7. Use alternative
English is a colorful language, but chronic cursers repeatedly use
the same, unimaginative words that have been around for centuries.
Take the time to develop your own list of alternatives to the nasty
words you now use, relying on your own intelligence, a thesaurus,
good books, and even some of the more clever TV shows. Select a few
powerful or even funny words, and get in the habit of substituting
them for swear words. For example, instead of B.S., choices range
from lie, fabrication, nonsense and exaggeration to bunk, baloney,
drivel, malarkey, hokum, hogwash and balderdash. They might not give
you satisfaction at first, but they will eventually.
8. Make your point politely.
Some substitute words can be just as offensive if your tone is abrasive
or you insult someone. Think of the response to what you are about
to say, and decide if you need to reword your statement to be more
effective. For example, if someone suggests that you are doing something
incorrectly, your response can range from "Who gives a flying f___?"

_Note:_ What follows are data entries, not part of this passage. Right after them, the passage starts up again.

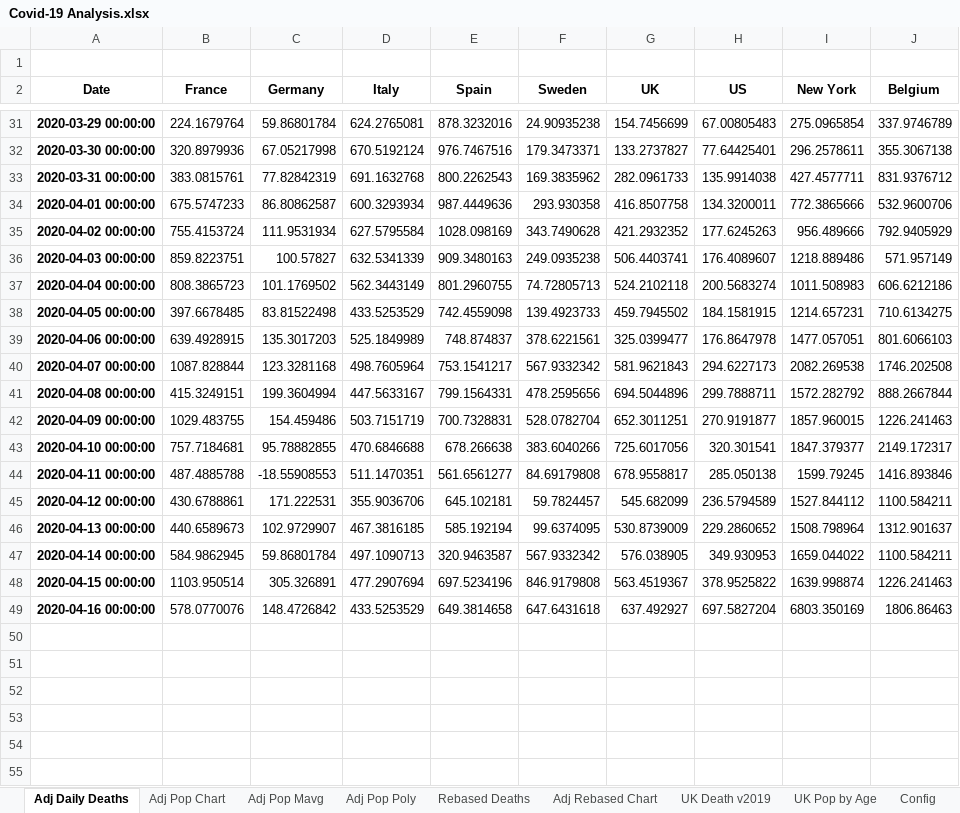
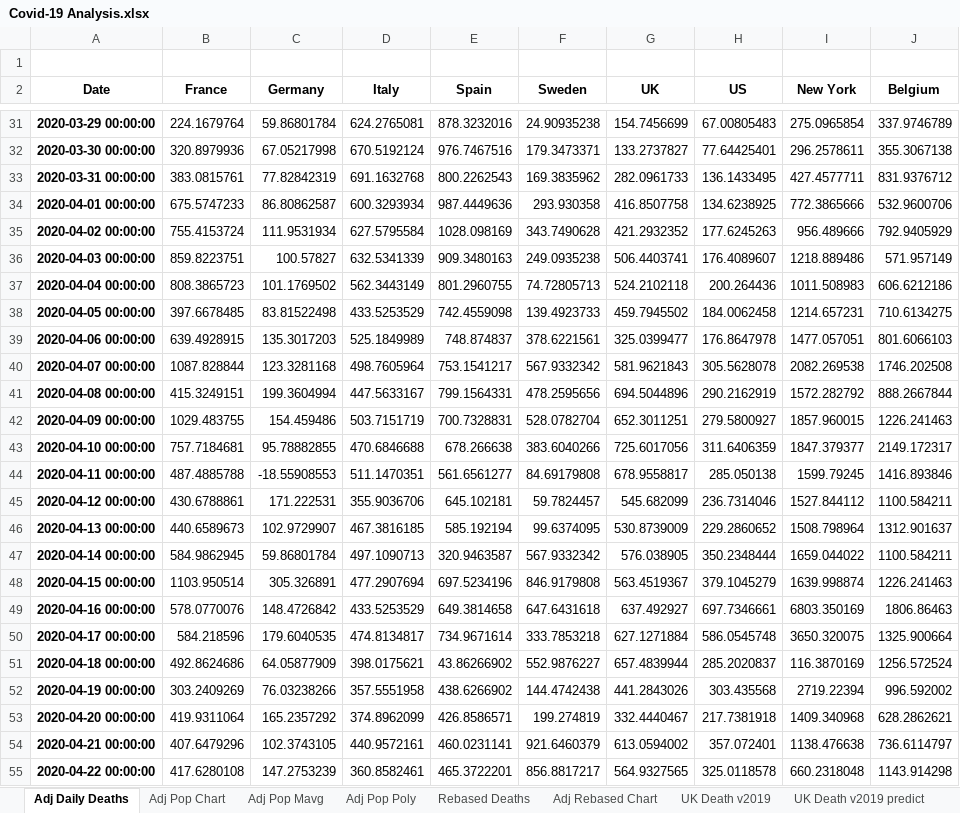
Before and after one commit to jonjon86/covid-19, an Excel workbook: sheets/Covid-19 Analysis.xlsx, sheet Adj Daily Deaths, drawn as a sheet; only a part is shown, gaps mark what is left out; values as stored, in another font and other column widths than the file's, no borders; the diff names each change by its address in the sheet, - before the commit and + after, or states it on an @@ line.

```diff
--- a/sheets/Covid-19 Analysis.xlsx (sheet Adj Daily Deaths)
+++ b/sheets/Covid-19 Analysis.xlsx (sheet Adj Daily Deaths)
+sheet tab: UK Death v2019 predict
-H33 (US): 135.9914038
+H33 (US): 136.1433495
-H34 (US): 134.3200011
+H34 (US): 134.6238925
-H37 (US): 200.5683274
+H37 (US): 200.264436
-H38 (US): 184.1581915
+H38 (US): 184.0062458
-H40 (US): 294.6227173
+H40 (US): 305.5628078
-H41 (US): 299.7888711
+H41 (US): 290.2162919
-H42 (US): 270.9191877
+H42 (US): 279.5800927
-H43 (US): 320.301541
+H43 (US): 311.6406359
-H45 (US): 236.5794589
+H45 (US): 236.7314046
-H47 (US): 349.930953
+H47 (US): 350.2348444
-H48 (US): 378.9525822
+H48 (US): 379.1045279
-H49 (US): 697.5827204
+H49 (US): 697.7346661
+row 50: 2020-04-17 00:00:00 | 584.218596 | 179.6040535 | 474.8134817 | 734.9671614 | 333.7853218 | 627.1271884 | 586.0545748 | 3650.320075 | 1325.900664
+row 51: 2020-04-18 00:00:00 | 492.8624686 | 64.05877909 | 398.0175621 | 43.86266902 | 552.9876227 | 657.4839944 | 285.2020837 | 116.3870169 | 1256.572524
+row 52: 2020-04-19 00:00:00 | 303.2409269 | 76.03238266 | 357.5551958 | 438.6266902 | 144.4742438 | 441.2843026 | 303.435568 | 2719.22394 | 996.592002
+row 53: 2020-04-20 00:00:00 | 419.9311064 | 165.2357292 | 374.8962099 | 426.8586571 | 199.274819 | 332.4440467 | 217.7381918 | 1409.340968 | 628.2862621
+row 54: 2020-04-21 00:00:00 | 407.6479296 | 102.3743105 | 440.9572161 | 460.0231141 | 921.6460379 | 613.0594002 | 357.072401 | 1138.476638 | 736.6114797
+row 55: 2020-04-22 00:00:00 | 417.6280108 | 147.2753239 | 360.8582461 | 465.3722201 | 856.8817217 | 564.9327565 | 325.0118578 | 660.2318048 | 1143.914298
```
Also changed, not shown: sheet UK Death v2019, sheet Rebased Deaths, other sheet tabs, formulas that keep their value, hidden cells, charts or pictures, data/covid-19-pandas-output-scandi.xlsx, data/covid-19-pandas-output-us.xlsx, 21 other files.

to "I don't care," to "It really doesn't matter," or "I think my way
is faster." The first reply is defensive, defiant, belligerent, and
reflects a terrible attitude. The last reply is a justification that
the other person might appreciate. Take the time to make your point
in a mature and convincing manner.
9. Think of what you should have said.
It is easy to blurt out a swear word at an inappropriate time, or
to bark out a tactless or tasteless remark before you have a chance
to consider the impact. Think of what you could have said. After you
shout an expletive, simply say the tamer word you wished you had said.
If you make a statement that you later realize was negative, confrontational
or rude, think of how you could have phrased the statement. Over time,
these exercises will train you to think and act differently.
10. Work at it.
Breaking the swearing habit might prove to be no easier that losing
weight, giving up cigarettes, or correcting any other habit. It takes
practice, support from others, and a true desire to be a better person
-- not only by controlling your language, but the emotions that prompt
you to swear. Here are a few exercises to condition yourself:
Think in clean language, and switch negative thoughts into positive
When you are on your way to a situation you know will test your
temper and your tongue, plan ahead what you will say and how you will
Tell your family or friends what you are doing, and you will
be more cautious around them.
Determine when and why you swear the most, and develop your
own tricks for changing your behavior.